• Extracted information:

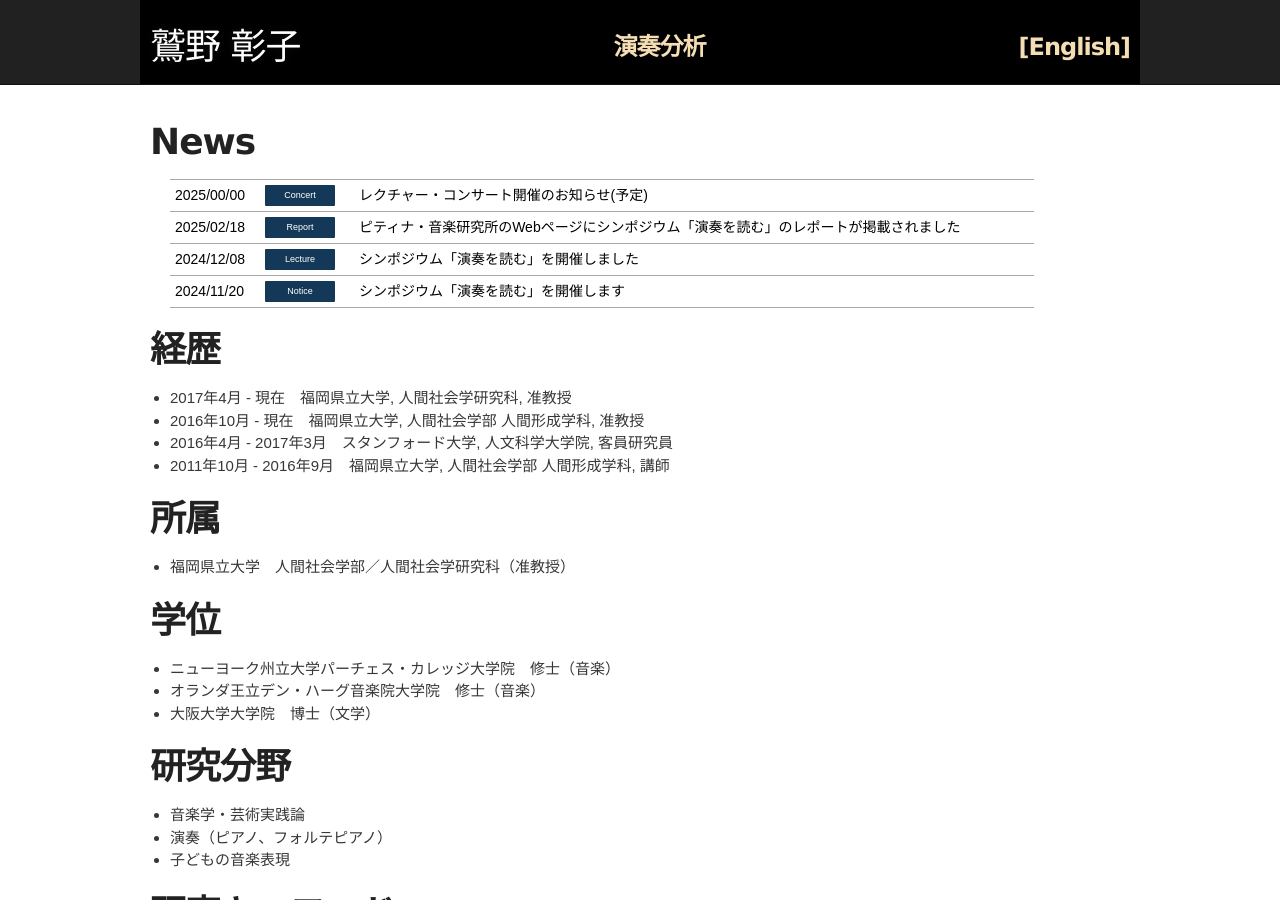
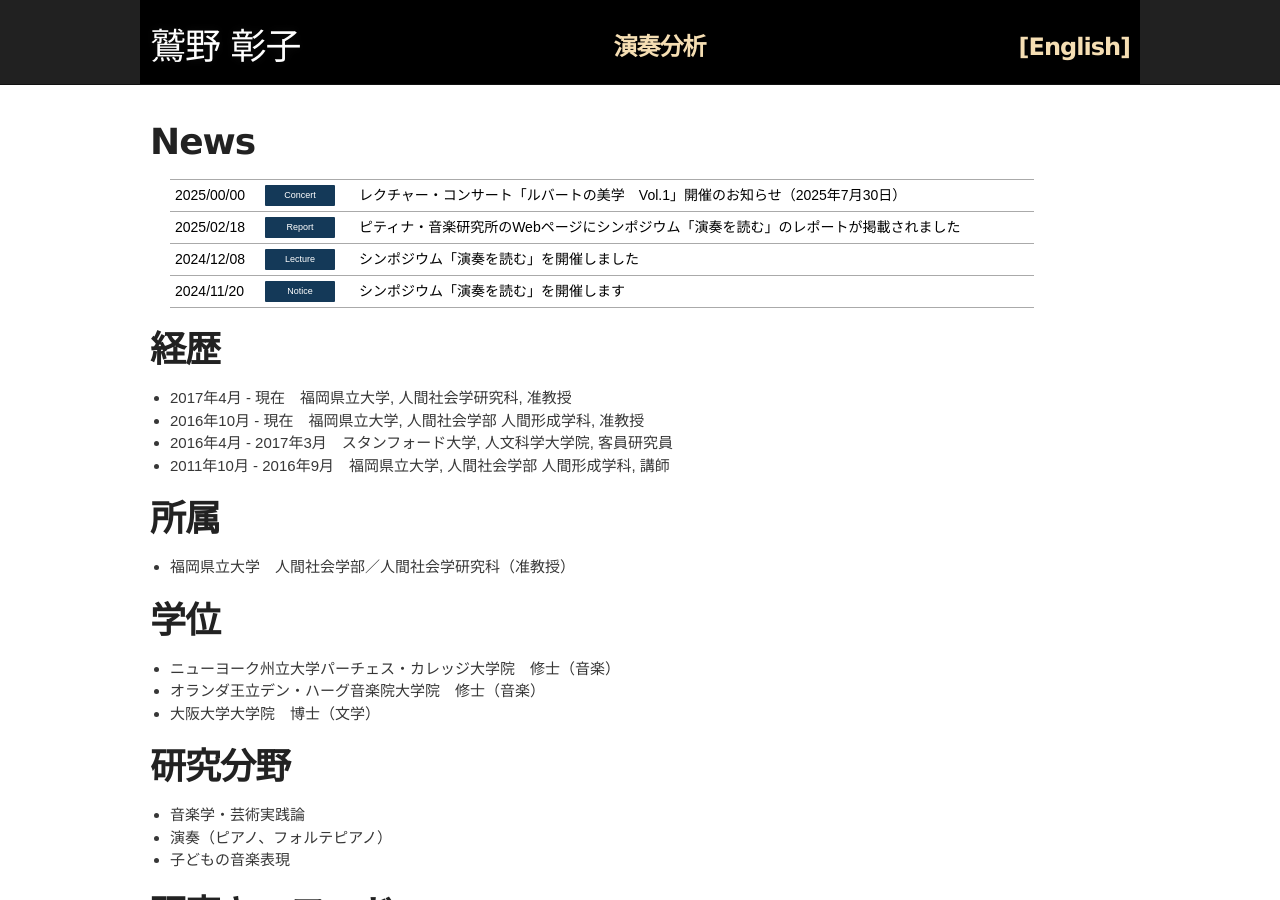
Before and after one commit to akikowashino/akikowashino.github.io, a Jekyll site: the page built from index.md, in a window 1280 px wide and 900 px high. Built offline with Jekyll 4.4.1, drawn with Linux system fonts in a browser that asks for light colours.

Commit message:
Update news.html

```diff
--- a/news.html
+++ b/news.html
@@ -9,7 +9,7 @@
 	<time datetime="2024-12-08">2025/00/00</time>
 	<p class="cat01">Concert</p>
 	</div>
-	<p>レクチャー・コンサート開催のお知らせ(予定)</p>
+	<p>レクチャー・コンサート「ルバートの美学　Vol.1」開催のお知らせ（2025年7月30日）</p>
 	</a>
 </li><li>
 	<a href="https://prim.piano.or.jp/2025/02/entry_29.html" target="_blank">
```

• Work order: Using the material, show each line where the string "レクチャー" can be found.

• Answer space:
-	<p>レクチャー・コンサート開催のお知らせ(予定)</p>
+	<p>レクチャー・コンサート「ルバートの美学　Vol.1」開催のお知らせ（2025年7月30日）</p>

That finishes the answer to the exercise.